**DIRECTIONS FOR THIS TASK:** Which lines in the records below hold the word "public"? Copy each of them.

- - - - -

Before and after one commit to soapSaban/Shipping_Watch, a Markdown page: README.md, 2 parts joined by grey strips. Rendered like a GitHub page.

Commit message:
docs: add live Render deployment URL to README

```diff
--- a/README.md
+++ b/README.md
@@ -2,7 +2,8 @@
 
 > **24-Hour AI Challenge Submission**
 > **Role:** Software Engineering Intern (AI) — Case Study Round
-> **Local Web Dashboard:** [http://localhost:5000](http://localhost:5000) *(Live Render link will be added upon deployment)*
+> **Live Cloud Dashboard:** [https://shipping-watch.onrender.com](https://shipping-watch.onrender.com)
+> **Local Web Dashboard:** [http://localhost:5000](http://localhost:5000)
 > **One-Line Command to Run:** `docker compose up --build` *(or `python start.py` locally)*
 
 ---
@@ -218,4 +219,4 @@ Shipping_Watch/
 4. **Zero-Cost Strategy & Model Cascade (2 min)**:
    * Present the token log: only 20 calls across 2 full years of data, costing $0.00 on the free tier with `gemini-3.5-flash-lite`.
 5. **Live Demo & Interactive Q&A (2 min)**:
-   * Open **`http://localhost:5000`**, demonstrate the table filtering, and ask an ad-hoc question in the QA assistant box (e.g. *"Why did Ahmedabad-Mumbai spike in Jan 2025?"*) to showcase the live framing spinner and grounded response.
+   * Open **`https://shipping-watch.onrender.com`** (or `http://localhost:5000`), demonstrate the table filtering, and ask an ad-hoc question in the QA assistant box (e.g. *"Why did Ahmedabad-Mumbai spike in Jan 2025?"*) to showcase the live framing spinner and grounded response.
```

- - - - -

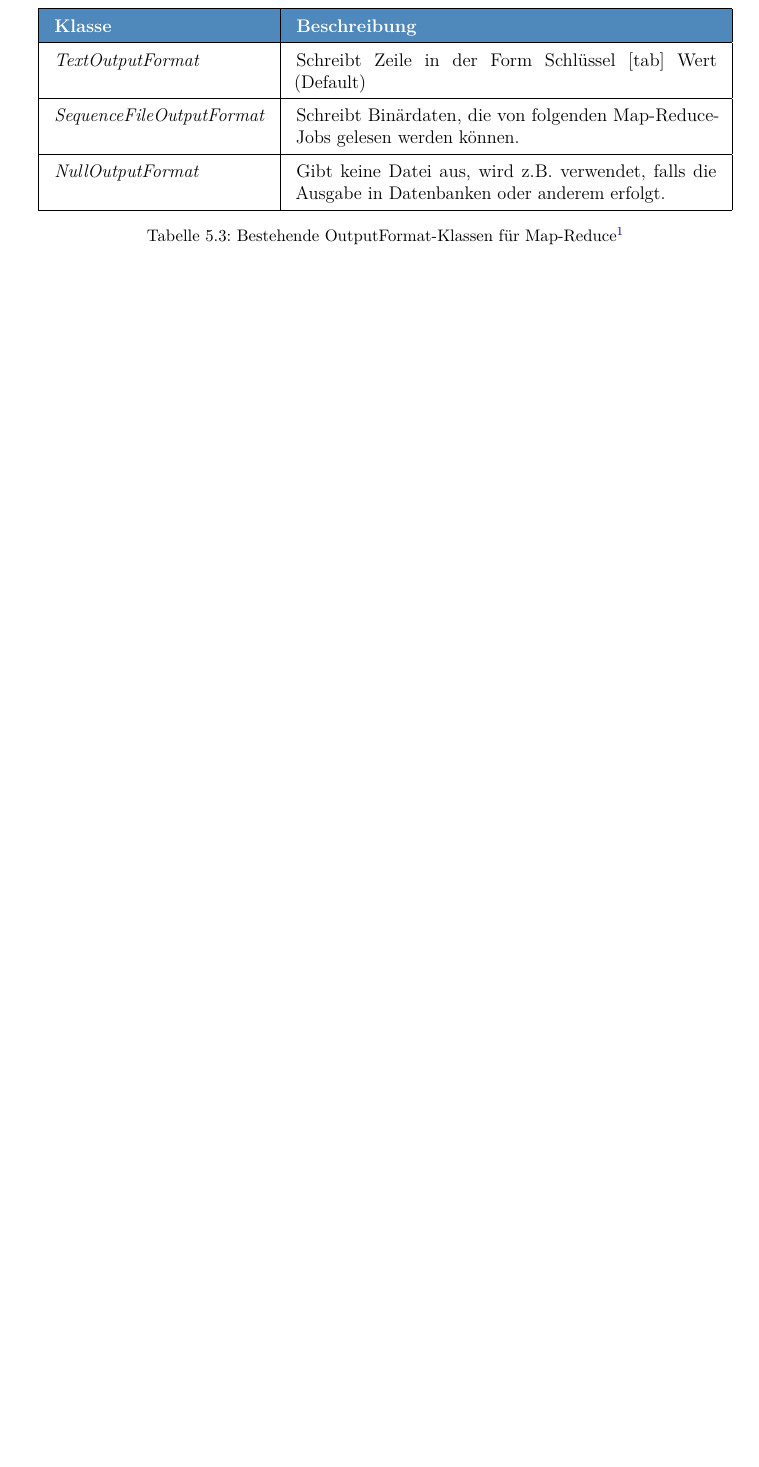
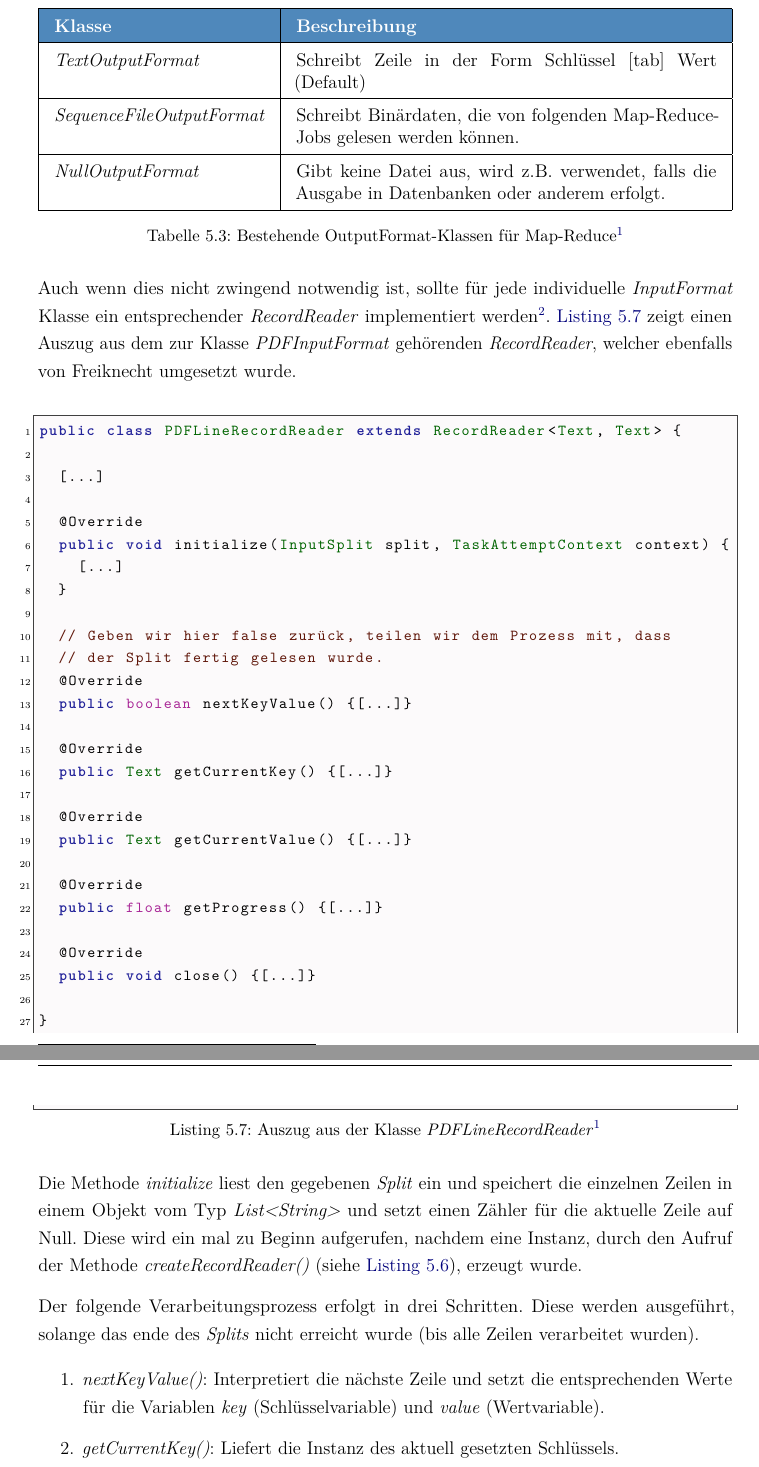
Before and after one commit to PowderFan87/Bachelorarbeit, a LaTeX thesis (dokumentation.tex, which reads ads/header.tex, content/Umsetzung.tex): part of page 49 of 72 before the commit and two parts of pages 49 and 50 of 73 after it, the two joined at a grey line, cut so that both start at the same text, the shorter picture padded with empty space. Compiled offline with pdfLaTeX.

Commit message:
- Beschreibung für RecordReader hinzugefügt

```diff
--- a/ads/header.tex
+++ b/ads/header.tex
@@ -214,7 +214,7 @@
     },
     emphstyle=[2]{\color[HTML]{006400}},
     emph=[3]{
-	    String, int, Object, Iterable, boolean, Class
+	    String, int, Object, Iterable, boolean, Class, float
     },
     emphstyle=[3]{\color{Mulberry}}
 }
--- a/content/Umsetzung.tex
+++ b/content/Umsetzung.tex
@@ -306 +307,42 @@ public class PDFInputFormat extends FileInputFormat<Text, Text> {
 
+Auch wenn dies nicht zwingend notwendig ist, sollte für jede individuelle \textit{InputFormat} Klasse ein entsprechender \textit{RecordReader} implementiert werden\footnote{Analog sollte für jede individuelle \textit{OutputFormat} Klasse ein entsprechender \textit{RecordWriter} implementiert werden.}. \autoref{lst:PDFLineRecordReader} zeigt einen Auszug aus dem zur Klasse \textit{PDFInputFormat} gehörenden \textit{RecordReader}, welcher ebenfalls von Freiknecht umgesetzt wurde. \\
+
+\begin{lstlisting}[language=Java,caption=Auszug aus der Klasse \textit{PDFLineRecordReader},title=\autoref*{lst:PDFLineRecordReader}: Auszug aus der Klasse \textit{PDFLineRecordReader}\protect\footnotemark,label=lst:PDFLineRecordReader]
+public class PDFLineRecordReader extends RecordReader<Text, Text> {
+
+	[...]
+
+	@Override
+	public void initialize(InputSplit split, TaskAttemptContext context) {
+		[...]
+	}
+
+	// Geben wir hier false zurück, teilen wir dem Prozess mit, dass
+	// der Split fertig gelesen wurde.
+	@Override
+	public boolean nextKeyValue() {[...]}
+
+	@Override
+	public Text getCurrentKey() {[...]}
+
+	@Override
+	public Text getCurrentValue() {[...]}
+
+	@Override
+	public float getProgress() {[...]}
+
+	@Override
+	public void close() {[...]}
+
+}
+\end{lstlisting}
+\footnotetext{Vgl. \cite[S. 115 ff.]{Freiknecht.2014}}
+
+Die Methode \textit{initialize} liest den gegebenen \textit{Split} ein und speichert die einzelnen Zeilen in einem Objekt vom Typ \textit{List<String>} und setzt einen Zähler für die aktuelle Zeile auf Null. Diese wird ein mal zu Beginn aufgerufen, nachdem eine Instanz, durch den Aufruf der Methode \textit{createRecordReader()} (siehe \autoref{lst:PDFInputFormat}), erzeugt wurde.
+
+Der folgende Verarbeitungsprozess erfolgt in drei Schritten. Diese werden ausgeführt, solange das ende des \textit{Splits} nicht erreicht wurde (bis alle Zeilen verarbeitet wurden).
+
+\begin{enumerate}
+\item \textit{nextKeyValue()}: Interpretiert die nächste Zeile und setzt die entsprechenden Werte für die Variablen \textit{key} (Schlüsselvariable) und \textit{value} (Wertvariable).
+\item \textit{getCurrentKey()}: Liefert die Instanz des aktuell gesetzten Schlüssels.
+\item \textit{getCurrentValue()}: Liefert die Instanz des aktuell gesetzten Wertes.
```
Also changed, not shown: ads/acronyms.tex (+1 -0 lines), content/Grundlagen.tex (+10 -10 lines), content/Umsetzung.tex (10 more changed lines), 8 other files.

- - - - -

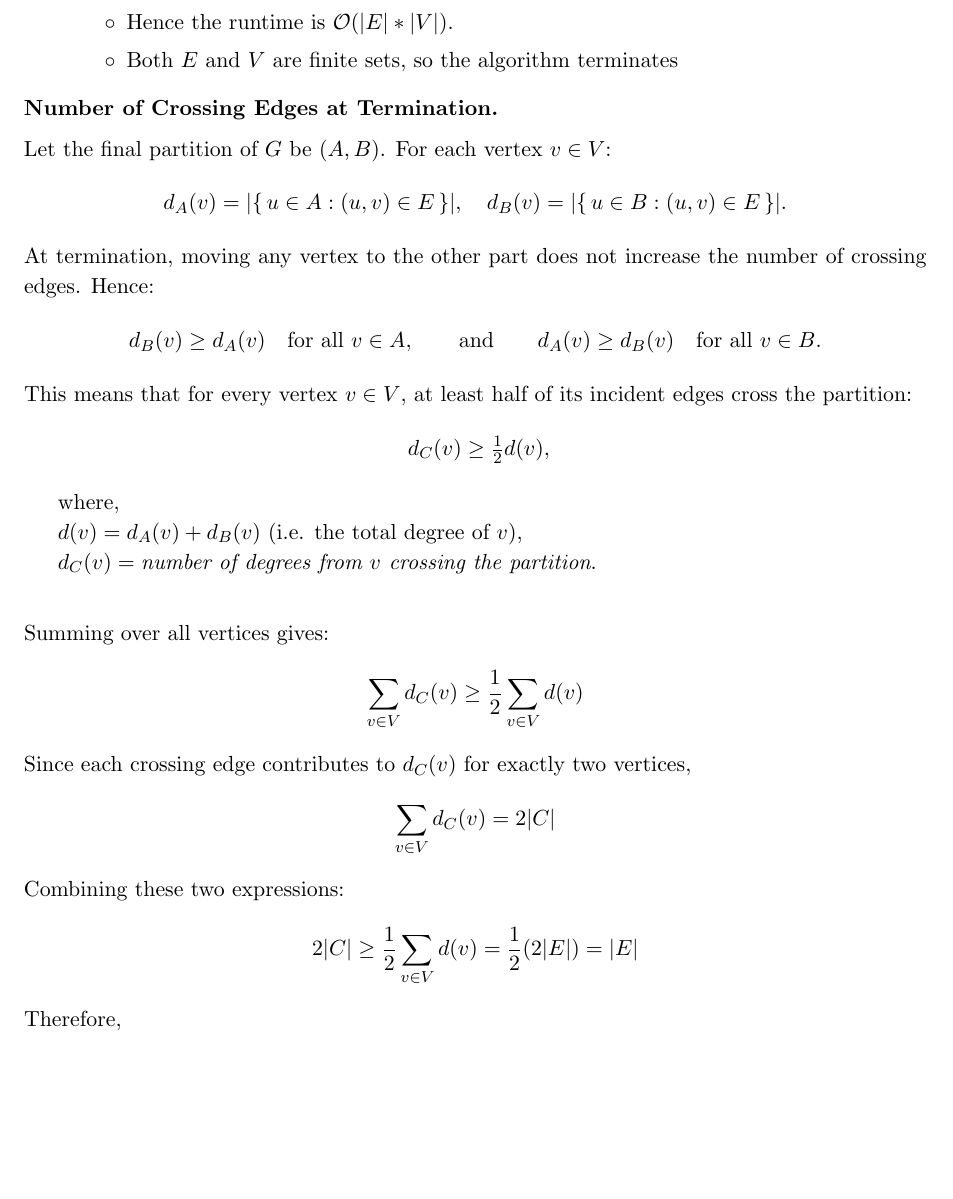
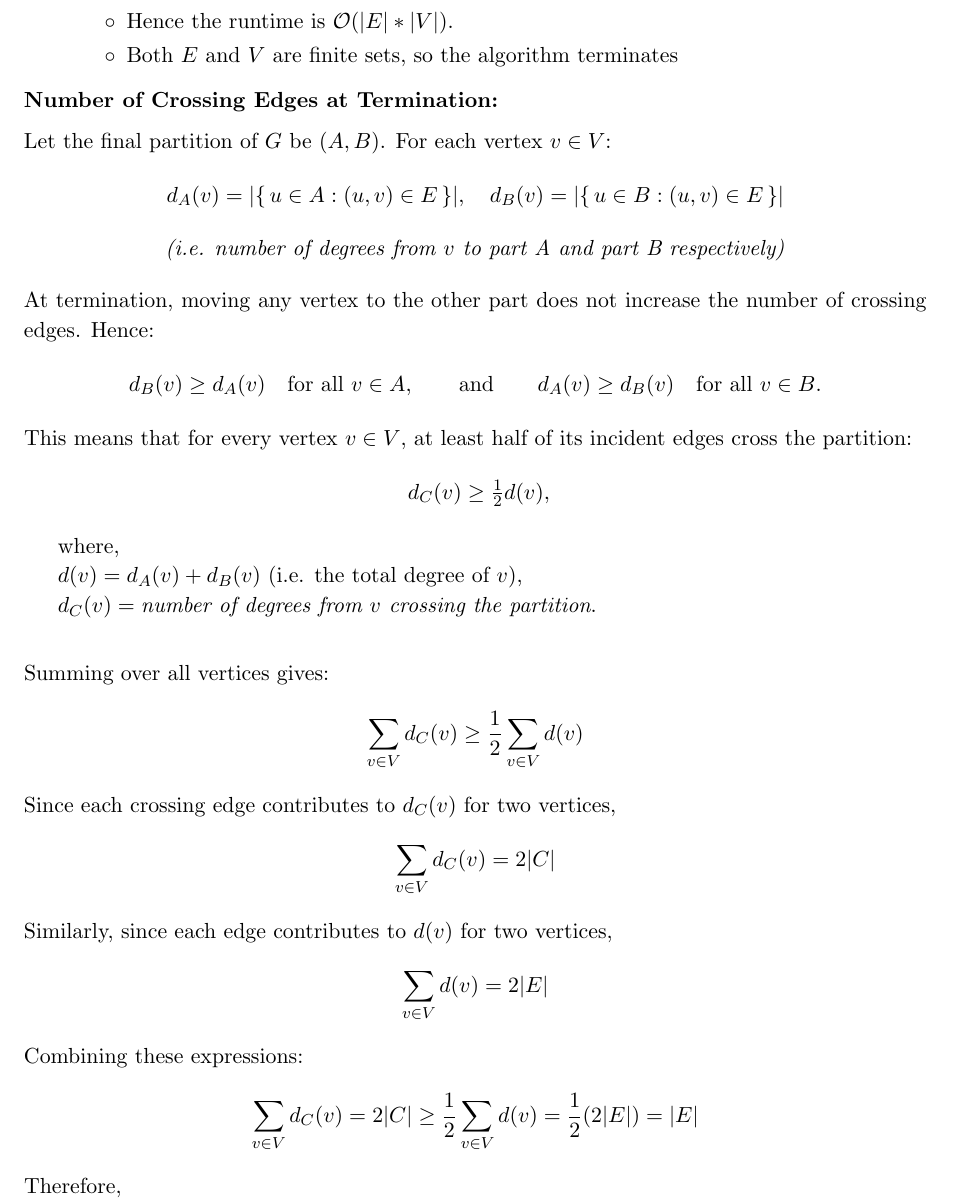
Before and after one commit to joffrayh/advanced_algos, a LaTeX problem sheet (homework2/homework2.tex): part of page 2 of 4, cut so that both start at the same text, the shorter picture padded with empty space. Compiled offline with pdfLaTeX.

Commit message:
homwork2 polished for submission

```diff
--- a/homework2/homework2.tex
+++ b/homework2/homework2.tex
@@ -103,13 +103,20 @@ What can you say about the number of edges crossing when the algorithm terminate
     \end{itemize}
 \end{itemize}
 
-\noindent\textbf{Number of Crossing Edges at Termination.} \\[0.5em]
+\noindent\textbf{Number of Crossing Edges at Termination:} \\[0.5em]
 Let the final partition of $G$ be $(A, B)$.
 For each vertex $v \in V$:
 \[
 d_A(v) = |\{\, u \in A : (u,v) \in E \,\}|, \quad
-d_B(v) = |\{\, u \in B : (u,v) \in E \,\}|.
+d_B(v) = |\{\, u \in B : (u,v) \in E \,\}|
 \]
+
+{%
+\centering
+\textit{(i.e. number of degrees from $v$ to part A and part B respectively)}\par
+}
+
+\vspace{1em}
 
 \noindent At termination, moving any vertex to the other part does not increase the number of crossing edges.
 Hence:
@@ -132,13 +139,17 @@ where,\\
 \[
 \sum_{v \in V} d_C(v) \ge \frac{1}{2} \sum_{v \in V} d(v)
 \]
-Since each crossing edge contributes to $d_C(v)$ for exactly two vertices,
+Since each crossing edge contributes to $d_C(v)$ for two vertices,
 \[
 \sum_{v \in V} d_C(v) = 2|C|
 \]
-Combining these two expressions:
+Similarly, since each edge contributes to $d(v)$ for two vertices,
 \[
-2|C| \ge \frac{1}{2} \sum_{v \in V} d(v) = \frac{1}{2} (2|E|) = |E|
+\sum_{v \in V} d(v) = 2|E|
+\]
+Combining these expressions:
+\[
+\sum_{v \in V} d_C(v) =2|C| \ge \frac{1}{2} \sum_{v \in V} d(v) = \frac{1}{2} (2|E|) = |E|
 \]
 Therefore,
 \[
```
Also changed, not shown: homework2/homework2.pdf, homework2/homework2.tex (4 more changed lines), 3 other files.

- - - - -

**REPLY TO THE EXERCISE:**
@@ -306 +307,42 @@ public class PDFInputFormat extends FileInputFormat<Text, Text> {
+public class PDFLineRecordReader extends RecordReader<Text, Text> {
+	public void initialize(InputSplit split, TaskAttemptContext context) {
+	public boolean nextKeyValue() {[...]}
+	public Text getCurrentKey() {[...]}
+	public Text getCurrentValue() {[...]}
+	public float getProgress() {[...]}
+	public void close() {[...]}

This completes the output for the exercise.